Well you can certainly be excused for not knowing all about Hilda, a charming red headed voluptuous lady who came into the public eye back in 1957. The creation of artist Duane Bryers, she adorned calendars produced by Brown and Bigelow from 1957 to 1985. Hilda was produced and issued with seven different pictures in each calendar. There was a larger cover portrait and six more: one for every two months.
Duane was born in Michigan in 1911 and started drawing at the age of five. As he got older he drew comic strips, murals and cowboy-based pictures. He gained commercial success after a stint in the Air Force from 1943 to 1946.
Then along came Hilda.
Duane painted close to 250 paintings of Hilda over a 36-year span. Whilst her figure remained mostly the same, her plump frame adorned in everything from flowers to red long johns, her face changed. So, who posed for the Hilda paintings?
For the most part, Duane painted her from his own imagination. He has been quoted as saying “She’s a creation out of my head. I had various models over the years, but some of my best Hilda paintings I’ve ever done were done without a model.” This meant that Hilda has several different incarnations. The face is subtly different, but the body and shape have stayed the same over the course of 36 years.
Artist Les Toil who is a Hilda Superfan and a plus size artist himself, came to know Duane well over a period of six years and even interviewed the artist himself. He has quite a considerable collection of Hilda memorabilia, after finding his first piece of “Hilda-abelia” in 1999 at an antique market, where there were five original calendars for sale. Les now owns every original calendar from between 1958 to 1970 and is somewhat of an expert.
Les explained what the attraction of Hilda was to him: “Duane was never able to maintain a perfectly uniform look for her. There seemed to be a few different variations of her face—but her curvy body never seemed to change! Nor her sweet, innocent and whimsical nature. She seems to represent everything pure and untarnished by the stark harshness of the world.”
Duane painted portraits of Hilda in watercolours on 12″ x 16″ Illustration board. These originals now sell for £800 each, with the rarer ones going for upwards of £1,000. Duane retained around 60 of the original artworks, which passed down to his daughters upon his death.

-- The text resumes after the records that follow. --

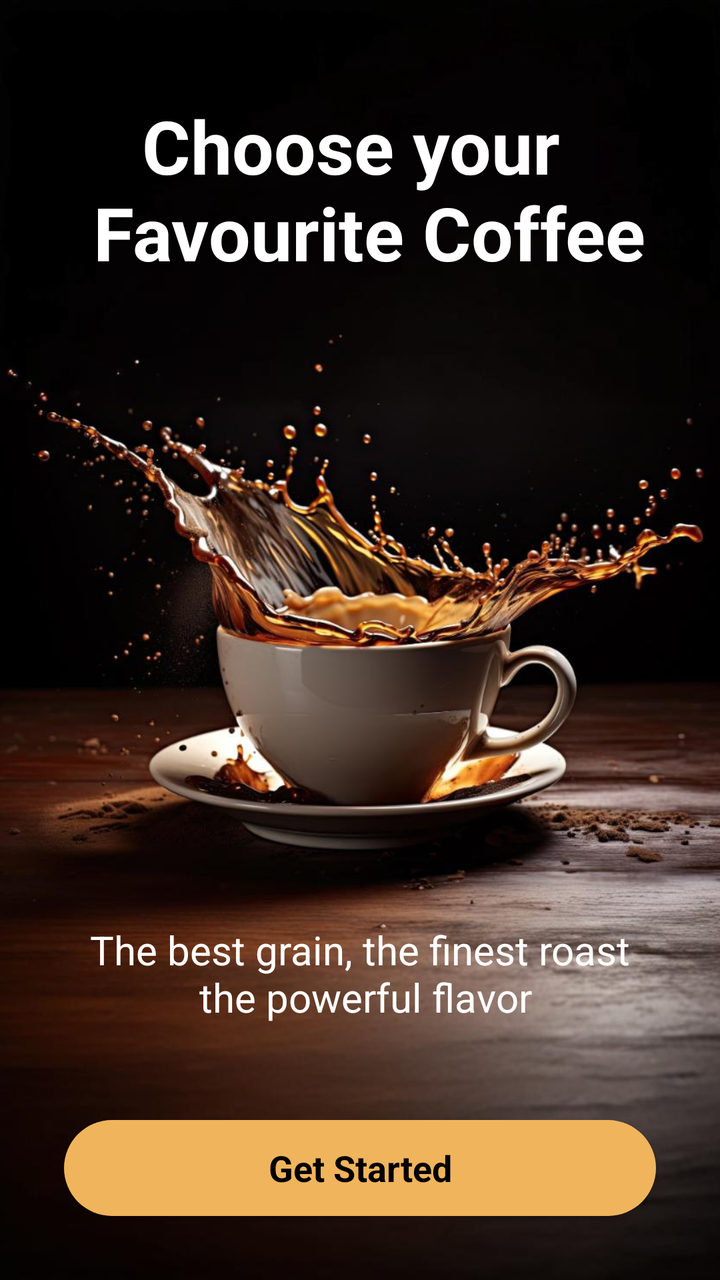
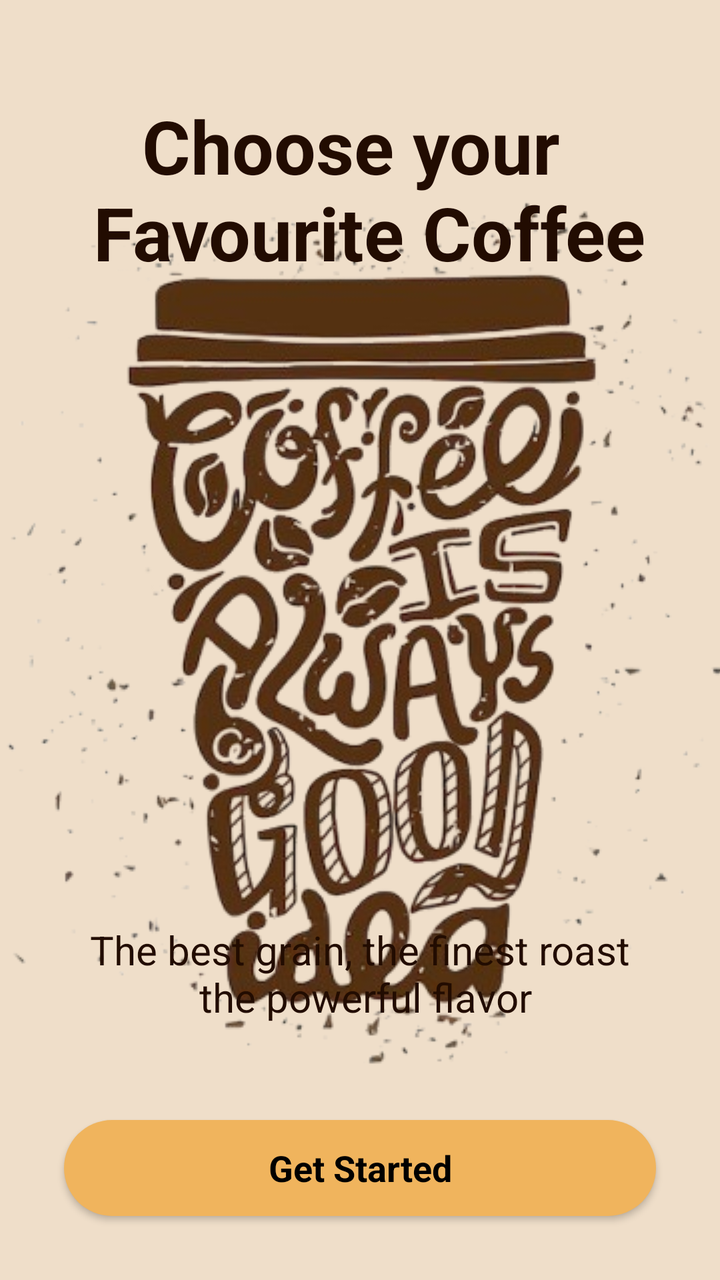

Screens rendered from an Android XML layout before and after an edit, with the pre-edit source and the edit as a unified diff.
<!-- AndroidManifest.xml: application theme Theme.CoffeeTest -->
<!-- res/layout/activity_splash.xml -->
<?xml version="1.0" encoding="utf-8"?>
<androidx.constraintlayout.widget.ConstraintLayout
    xmlns:android="http://schemas.android.com/apk/res/android"
    xmlns:app="http://schemas.android.com/apk/res-auto"
    xmlns:tools="http://schemas.android.com/tools"
    android:id="@+id/main"
    android:layout_width="match_parent"
    android:layout_height="match_parent"
    tools:context=".activity.SplashActivity">

    <ImageView
        android:id="@+id/imageView"
        android:layout_width="wrap_content"
        android:layout_height="wrap_content"
        android:scaleType="centerCrop"
        app:layout_constraintBottom_toBottomOf="parent"
        app:layout_constraintEnd_toEndOf="parent"
        app:layout_constraintStart_toStartOf="parent"
        app:layout_constraintTop_toTopOf="parent"
        app:srcCompat="@drawable/splash_pic" />

    <TextView
        android:id="@+id/textView"
        android:layout_width="wrap_content"
        android:layout_height="wrap_content"
        android:layout_marginTop="48dp"
        android:text="@string/choose_your_n_favourite_coffee"
        android:textSize="37sp"
        android:textStyle="bold"
        android:textAlignment="center"
        android:textColor="@color/white"
        app:layout_constraintEnd_toEndOf="parent"
        app:layout_constraintStart_toStartOf="parent"
        app:layout_constraintTop_toTopOf="parent" />

    <TextView
        android:id="@+id/textView2"
        android:layout_width="wrap_content"
        android:layout_height="wrap_content"
        android:layout_marginBottom="48dp"
        android:textSize="20sp"
        android:textColor="@color/white"
        android:textAlignment="center"
        android:text="@string/the_best_grain_the_finest_roast_n_the_powerful_flavor"
        app:layout_constraintBottom_toTopOf="@+id/startBtn"
        app:layout_constraintEnd_toEndOf="parent"
        app:layout_constraintStart_toStartOf="parent" />

    <androidx.appcompat.widget.AppCompatButton
        style="@android:style/Widget.Button"
        android:textStyle="bold"
        android:id="@+id/startBtn"
        android:layout_width="0dp"
        android:layout_height="wrap_content"
        android:layout_margin="32dp"
        android:text="@string/get_started"
        android:textSize="18sp"
        android:background="@drawable/orange_bg"
        app:layout_constraintBottom_toBottomOf="parent"
        app:layout_constraintEnd_toEndOf="parent"
        app:layout_constraintStart_toStartOf="parent" />
</androidx.constraintlayout.widget.ConstraintLayout>
<!-- resources referenced by this layout -->
<resources>
  <color name="white">#FFFFFFFF</color>
  <!-- drawable orange_bg (drawable) -->
  <?xml version="1.0" encoding="utf-8"?>
  <selector xmlns:android="http://schemas.android.com/apk/res/android">
      <item>
          <shape android:shape="rectangle">
              <solid android:color="@color/orange" />
              <corners android:radius="50dp" />
          </shape>
      </item>
  </selector>
  <!-- drawable splash_pic: png bitmap (drawable, 766833 bytes) -->
  <string name="choose_your_n_favourite_coffee">Choose your \n Favourite Coffee</string>
  <string name="get_started">Get Started</string>
  <string name="the_best_grain_the_finest_roast_n_the_powerful_flavor">The best grain, the finest roast\n the powerful flavor</string>
  <style name="Theme.CoffeeTest" parent="Base.Theme.CoffeeTest" />
  <color name="orange">#F0B45D</color>
  <style name="Base.Theme.CoffeeTest" parent="Theme.Material3.DayNight.NoActionBar">
          
          
      </style>
</resources>

<!-- the commit's change to res/layout/activity_splash.xml (unified diff, before → after) -->
@@ -4,6 +4,7 @@
     xmlns:app="http://schemas.android.com/apk/res-auto"
     xmlns:tools="http://schemas.android.com/tools"
     android:id="@+id/main"
+    android:background="@color/cream"
     android:layout_width="match_parent"
     android:layout_height="match_parent"
     tools:context=".activity.SplashActivity">
@@ -17,7 +18,7 @@
         app:layout_constraintEnd_toEndOf="parent"
         app:layout_constraintStart_toStartOf="parent"
         app:layout_constraintTop_toTopOf="parent"
-        app:srcCompat="@drawable/splash_pic" />
+        app:srcCompat="@drawable/coffee" />
 
     <TextView
         android:id="@+id/textView"
@@ -28,7 +29,7 @@
         android:textSize="37sp"
         android:textStyle="bold"
         android:textAlignment="center"
-        android:textColor="@color/white"
+        android:textColor="@color/darkBrown"
         app:layout_constraintEnd_toEndOf="parent"
         app:layout_constraintStart_toStartOf="parent"
         app:layout_constraintTop_toTopOf="parent" />
@@ -39,7 +40,7 @@
         android:layout_height="wrap_content"
         android:layout_marginBottom="48dp"
         android:textSize="20sp"
-        android:textColor="@color/white"
+        android:textColor="@color/darkBrown"
         android:textAlignment="center"
         android:text="@string/the_best_grain_the_finest_roast_n_the_powerful_flavor"
         app:layout_constraintBottom_toTopOf="@+id/startBtn"
<!-- resource entries referenced after the edit -->
@@ -1,6 +1,8 @@
 <!-- resources referenced by this layout -->
 <resources>
-  <color name="white">#FFFFFFFF</color>
+  <color name="cream">#EFDEC9</color>
+  <color name="darkBrown">#220C01</color>
+  <!-- drawable coffee: png bitmap (drawable, 202392 bytes) -->
   <!-- drawable orange_bg (drawable) -->
   <?xml version="1.0" encoding="utf-8"?>
   <selector xmlns:android="http://schemas.android.com/apk/res/android">
@@ -11,7 +13,6 @@
           </shape>
       </item>
   </selector>
-  <!-- drawable splash_pic: png bitmap (drawable, 766833 bytes) -->
   <string name="choose_your_n_favourite_coffee">Choose your \n Favourite Coffee</string>
   <string name="get_started">Get Started</string>
   <string name="the_best_grain_the_finest_roast_n_the_powerful_flavor">The best grain, the finest roast\n the powerful flavor</string>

Brown and Bigelow produced several other products featuring Hilda, including two sets of glasses, playing cards, plates and ashtrays. Duane himself disliked the art produced on the glasses as they were pictures copied by staff artists at Brown and Bigelow and so featured a very simplistic rendering of Hilda, unlike the portraits themselves.
So, where and how can you start your collection of Hilda? Ebay is a great source for Hilda-abelia at affordable prices. Most of the merchandise can be purchased there, however a word of warning: prints of Hilda were never made; these are usually pages from the calendars cut out and put into a frame.
Hilda has maintained an endless appeal, however Brown and Bigelow are believed to have stopped production of the calendar around eight years ago, although given the prolific amount of work that Duane Bryers produced, they could have continued for many years to come.
Les Toil spoke to Duane on many occasions and as their friendship grew so did Les’ collection. The crowning glory to this collection is a hand sketched Hilda, with a personal note from Duane. Whilst Hilda is often shown in various stages of undress, this sketch is believed to be the only topless Hilda in existence.
Hilda’s creator passed away in 2012, just before his 101st birthday but Hilda is still going strong, with a bigger fan base than ever.
All figures and research comes from personal correspondence with Les Toil – www.toilgirls.com